TASK REQUIREMENTS: For the data below, give again exactly the lines from the one containing "Before and after one commit to jonerra/Purdue_Data_Mining, a" through the one containing "Also changed, not shown: parts of 1", both ends included, and no others.

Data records
####

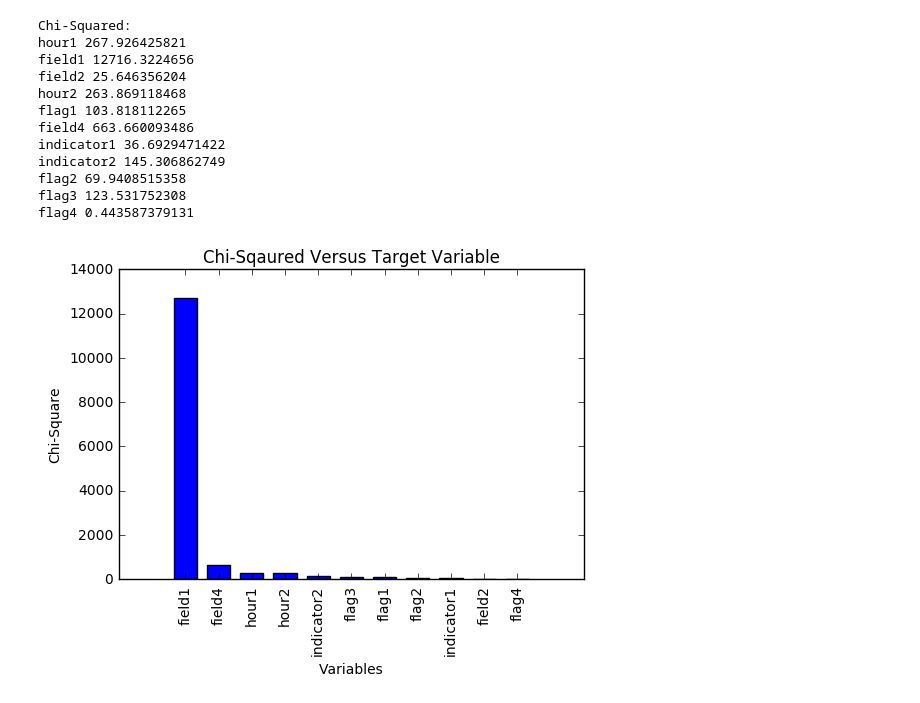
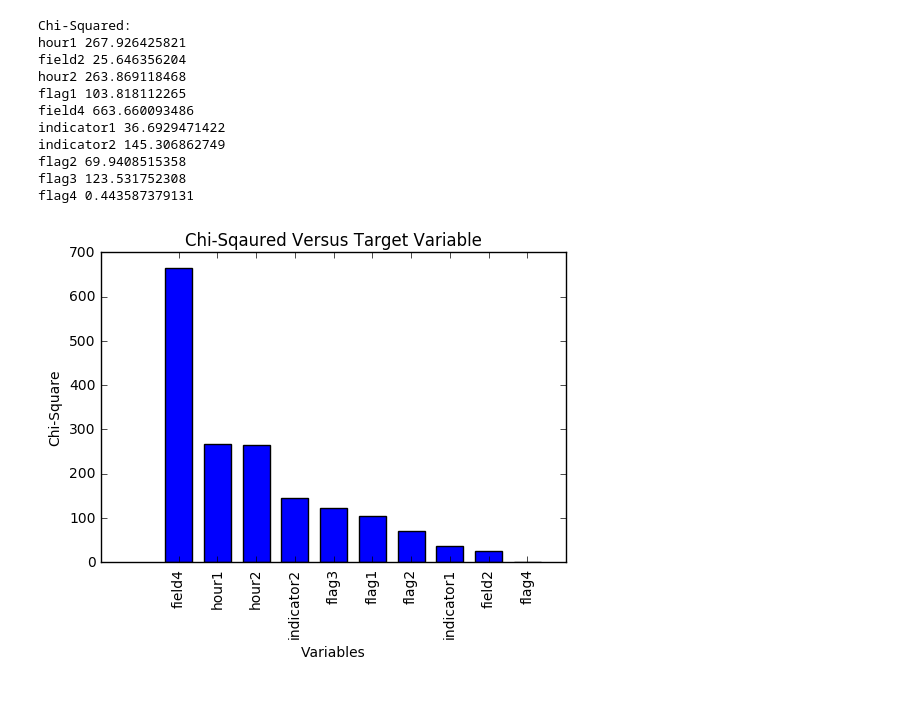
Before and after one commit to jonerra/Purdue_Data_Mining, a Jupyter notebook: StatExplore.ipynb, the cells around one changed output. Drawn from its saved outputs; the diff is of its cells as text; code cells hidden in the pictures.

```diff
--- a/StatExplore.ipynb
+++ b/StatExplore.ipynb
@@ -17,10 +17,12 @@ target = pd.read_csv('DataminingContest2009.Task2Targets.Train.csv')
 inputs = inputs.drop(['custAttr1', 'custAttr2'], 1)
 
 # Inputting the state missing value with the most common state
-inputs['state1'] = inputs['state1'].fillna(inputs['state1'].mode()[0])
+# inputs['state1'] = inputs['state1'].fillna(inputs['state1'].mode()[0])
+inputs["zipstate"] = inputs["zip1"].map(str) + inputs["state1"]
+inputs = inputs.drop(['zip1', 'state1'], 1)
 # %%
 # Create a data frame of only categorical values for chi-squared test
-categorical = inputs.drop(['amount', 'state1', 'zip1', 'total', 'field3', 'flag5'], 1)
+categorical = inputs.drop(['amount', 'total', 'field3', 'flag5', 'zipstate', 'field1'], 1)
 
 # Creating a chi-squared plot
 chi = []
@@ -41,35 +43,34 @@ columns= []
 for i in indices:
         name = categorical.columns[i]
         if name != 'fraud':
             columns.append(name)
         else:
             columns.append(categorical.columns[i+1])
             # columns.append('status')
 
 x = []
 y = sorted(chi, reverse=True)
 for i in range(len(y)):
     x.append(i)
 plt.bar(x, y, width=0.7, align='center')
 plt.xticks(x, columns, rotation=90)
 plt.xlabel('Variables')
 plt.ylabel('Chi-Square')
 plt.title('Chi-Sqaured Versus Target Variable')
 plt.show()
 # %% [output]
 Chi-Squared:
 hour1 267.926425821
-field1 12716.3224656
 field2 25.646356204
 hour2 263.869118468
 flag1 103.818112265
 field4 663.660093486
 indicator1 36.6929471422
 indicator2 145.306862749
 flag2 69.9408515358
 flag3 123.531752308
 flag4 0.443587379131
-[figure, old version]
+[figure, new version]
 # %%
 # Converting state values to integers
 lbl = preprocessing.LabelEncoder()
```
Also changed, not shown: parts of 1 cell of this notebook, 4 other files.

####

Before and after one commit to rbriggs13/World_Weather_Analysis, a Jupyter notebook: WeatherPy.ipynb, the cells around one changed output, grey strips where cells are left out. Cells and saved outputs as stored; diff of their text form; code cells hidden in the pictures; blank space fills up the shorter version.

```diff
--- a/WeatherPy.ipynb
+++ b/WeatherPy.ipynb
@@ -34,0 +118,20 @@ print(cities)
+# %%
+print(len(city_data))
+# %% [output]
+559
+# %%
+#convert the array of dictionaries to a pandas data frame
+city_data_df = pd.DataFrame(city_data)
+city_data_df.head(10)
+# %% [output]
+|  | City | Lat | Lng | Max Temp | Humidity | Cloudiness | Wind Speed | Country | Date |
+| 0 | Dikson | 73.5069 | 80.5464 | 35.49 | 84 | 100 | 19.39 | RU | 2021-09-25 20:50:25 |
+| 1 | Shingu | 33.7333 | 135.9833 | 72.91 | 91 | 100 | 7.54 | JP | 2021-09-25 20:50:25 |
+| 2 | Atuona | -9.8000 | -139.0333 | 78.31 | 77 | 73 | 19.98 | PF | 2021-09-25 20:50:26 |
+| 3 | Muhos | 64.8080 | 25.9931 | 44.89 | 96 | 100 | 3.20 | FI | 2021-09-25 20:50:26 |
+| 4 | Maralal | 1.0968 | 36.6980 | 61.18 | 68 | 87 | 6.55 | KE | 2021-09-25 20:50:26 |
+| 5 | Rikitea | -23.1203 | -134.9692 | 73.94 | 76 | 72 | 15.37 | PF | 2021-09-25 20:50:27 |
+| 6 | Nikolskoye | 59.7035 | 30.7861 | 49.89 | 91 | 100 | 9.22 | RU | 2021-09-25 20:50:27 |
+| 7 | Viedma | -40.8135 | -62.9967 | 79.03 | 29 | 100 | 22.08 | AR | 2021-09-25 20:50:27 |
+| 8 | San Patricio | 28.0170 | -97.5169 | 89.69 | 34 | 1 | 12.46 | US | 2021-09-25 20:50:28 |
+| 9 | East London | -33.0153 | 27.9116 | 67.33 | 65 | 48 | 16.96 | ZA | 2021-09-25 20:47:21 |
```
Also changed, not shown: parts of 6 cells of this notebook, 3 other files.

####

RESPONSE TO THIS EXERCISE:
Before and after one commit to jonerra/Purdue_Data_Mining, a Jupyter notebook: StatExplore.ipynb, the cells around one changed output. Drawn from its saved outputs; the diff is of its cells as text; code cells hidden in the pictures.

```diff
--- a/StatExplore.ipynb
+++ b/StatExplore.ipynb
@@ -17,10 +17,12 @@ target = pd.read_csv('DataminingContest2009.Task2Targets.Train.csv')
 inputs = inputs.drop(['custAttr1', 'custAttr2'], 1)
 
 # Inputting the state missing value with the most common state
-inputs['state1'] = inputs['state1'].fillna(inputs['state1'].mode()[0])
+# inputs['state1'] = inputs['state1'].fillna(inputs['state1'].mode()[0])
+inputs["zipstate"] = inputs["zip1"].map(str) + inputs["state1"]
+inputs = inputs.drop(['zip1', 'state1'], 1)
 # %%
 # Create a data frame of only categorical values for chi-squared test
-categorical = inputs.drop(['amount', 'state1', 'zip1', 'total', 'field3', 'flag5'], 1)
+categorical = inputs.drop(['amount', 'total', 'field3', 'flag5', 'zipstate', 'field1'], 1)
 
 # Creating a chi-squared plot
 chi = []
@@ -41,35 +43,34 @@ columns= []
 for i in indices:
         name = categorical.columns[i]
         if name != 'fraud':
             columns.append(name)
         else:
             columns.append(categorical.columns[i+1])
             # columns.append('status')
 
 x = []
 y = sorted(chi, reverse=True)
 for i in range(len(y)):
     x.append(i)
 plt.bar(x, y, width=0.7, align='center')
 plt.xticks(x, columns, rotation=90)
 plt.xlabel('Variables')
 plt.ylabel('Chi-Square')
 plt.title('Chi-Sqaured Versus Target Variable')
 plt.show()
 # %% [output]
 Chi-Squared:
 hour1 267.926425821
-field1 12716.3224656
 field2 25.646356204
 hour2 263.869118468
 flag1 103.818112265
 field4 663.660093486
 indicator1 36.6929471422
 indicator2 145.306862749
 flag2 69.9408515358
 flag3 123.531752308
 flag4 0.443587379131
-[figure, old version]
+[figure, new version]
 # %%
 # Converting state values to integers
 lbl = preprocessing.LabelEncoder()
```
Also changed, not shown: parts of 1 cell of this notebook, 4 other files.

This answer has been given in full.